Stats NZ released its labour market figures for the September 2021 quarter yesterday, which showed unemployment had hit its lowest rate since before the Global Financial Crisis in 2008.
The official unemployment rate had fallen sharply to 3.4%, down from 4% last quarter.
That was also down from last September’s rate of 5.3%.
Mr Delaney, who is director of Platinum Recruitment, spoke at a Business South event yesterday about the challenges businesses were facing with the labour market, which included shortages.
‘‘Every organisation across every sector [is] struggling to find talent because it is such a competitive market,’’ he said.

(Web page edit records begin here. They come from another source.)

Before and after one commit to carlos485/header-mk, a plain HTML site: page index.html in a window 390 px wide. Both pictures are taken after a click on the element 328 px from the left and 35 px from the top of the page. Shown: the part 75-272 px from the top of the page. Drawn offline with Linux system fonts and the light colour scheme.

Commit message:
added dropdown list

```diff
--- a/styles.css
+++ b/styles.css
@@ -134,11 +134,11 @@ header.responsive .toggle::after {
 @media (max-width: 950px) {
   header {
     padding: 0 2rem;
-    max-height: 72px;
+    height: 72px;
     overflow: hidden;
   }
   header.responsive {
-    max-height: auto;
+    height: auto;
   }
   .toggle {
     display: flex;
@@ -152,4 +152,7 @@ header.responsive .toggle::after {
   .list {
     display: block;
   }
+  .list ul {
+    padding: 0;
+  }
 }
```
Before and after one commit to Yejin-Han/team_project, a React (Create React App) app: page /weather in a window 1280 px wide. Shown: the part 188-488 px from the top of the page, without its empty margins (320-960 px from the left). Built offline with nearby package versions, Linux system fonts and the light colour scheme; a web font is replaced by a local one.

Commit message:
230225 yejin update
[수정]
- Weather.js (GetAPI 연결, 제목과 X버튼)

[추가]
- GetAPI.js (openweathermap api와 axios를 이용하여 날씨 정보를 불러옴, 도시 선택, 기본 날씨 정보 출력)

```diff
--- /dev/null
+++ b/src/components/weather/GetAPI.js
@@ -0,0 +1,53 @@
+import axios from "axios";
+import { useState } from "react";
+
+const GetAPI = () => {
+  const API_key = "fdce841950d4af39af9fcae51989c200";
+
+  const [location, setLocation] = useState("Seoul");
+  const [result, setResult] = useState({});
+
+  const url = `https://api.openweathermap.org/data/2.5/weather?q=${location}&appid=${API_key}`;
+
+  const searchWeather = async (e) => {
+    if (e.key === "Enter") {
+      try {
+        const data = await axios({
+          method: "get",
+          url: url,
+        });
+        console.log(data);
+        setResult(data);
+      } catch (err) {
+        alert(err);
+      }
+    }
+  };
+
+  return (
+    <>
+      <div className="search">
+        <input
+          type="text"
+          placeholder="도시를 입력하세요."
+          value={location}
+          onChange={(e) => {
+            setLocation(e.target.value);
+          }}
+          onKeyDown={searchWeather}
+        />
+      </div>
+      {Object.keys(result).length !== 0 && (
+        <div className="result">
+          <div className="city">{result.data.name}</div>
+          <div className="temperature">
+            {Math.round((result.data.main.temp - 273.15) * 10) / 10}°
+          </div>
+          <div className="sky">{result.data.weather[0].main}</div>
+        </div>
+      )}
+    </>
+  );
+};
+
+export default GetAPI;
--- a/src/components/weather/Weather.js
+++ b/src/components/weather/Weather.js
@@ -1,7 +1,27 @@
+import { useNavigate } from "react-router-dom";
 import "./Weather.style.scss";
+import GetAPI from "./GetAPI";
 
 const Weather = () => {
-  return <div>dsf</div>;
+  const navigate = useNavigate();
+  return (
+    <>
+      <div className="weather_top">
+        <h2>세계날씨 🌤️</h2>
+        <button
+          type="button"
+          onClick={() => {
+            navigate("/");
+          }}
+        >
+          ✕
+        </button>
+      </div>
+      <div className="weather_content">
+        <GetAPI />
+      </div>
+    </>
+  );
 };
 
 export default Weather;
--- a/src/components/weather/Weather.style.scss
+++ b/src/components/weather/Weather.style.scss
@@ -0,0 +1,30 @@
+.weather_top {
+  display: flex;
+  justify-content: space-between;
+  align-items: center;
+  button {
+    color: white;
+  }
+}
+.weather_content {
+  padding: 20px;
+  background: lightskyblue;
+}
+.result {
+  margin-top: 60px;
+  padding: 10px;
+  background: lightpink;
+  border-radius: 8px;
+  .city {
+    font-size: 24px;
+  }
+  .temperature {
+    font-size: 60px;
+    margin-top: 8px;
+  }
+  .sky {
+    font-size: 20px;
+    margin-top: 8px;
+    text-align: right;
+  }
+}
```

Speaking after the event, Mr Delaney said the power base of the market had changed and employers, rather than prospective employees, were now the candidates.
The war for talent had been starting to evolve before Covid-19 but the pandemic had ‘‘escalated it dramatically’’, particularly with closed borders cutting out the migrant workforce.
People were also not wanting to move jobs, fearing for job security, which was also putting pressure on the market, Mr Delaney said.
People felt safe with their current employers because they had been through two lockdowns with them and would most likely be safe in another.
‘‘It is the unknown. The new job may look like a great opportunity but they might think it is a case of last cab on, first cab off, if the company had to restructure, so people are staying put and are not entertaining a move,’’ Mr Delaney said.
That was flowing through to a ‘‘dramatic drop’’ in the number of applicants for jobs, and openings that might usually have received 80 applicants were now only getting four, Mr Delaney said.
To attract applicants, organisations could not simply use the same template they had been using for the past 10 years.
He believed they needed to be more innovative, particularly by promoting their health and wellness initiatives and the flexibility they could offer.
That was what applicants wanted to see, he said.
‘‘It is not necessarily about the job itself, it is about the organisation and how an individual fits into that,’’ Mr Delaney said.
There were also good numbers of people wanting to relocate to Dunedin for the right job but housing stock was starting to become an issue.
‘‘We’ve lost candidates because they can’t buy a home here. We’ve never seen that before, but we are starting to see it,’’ he said.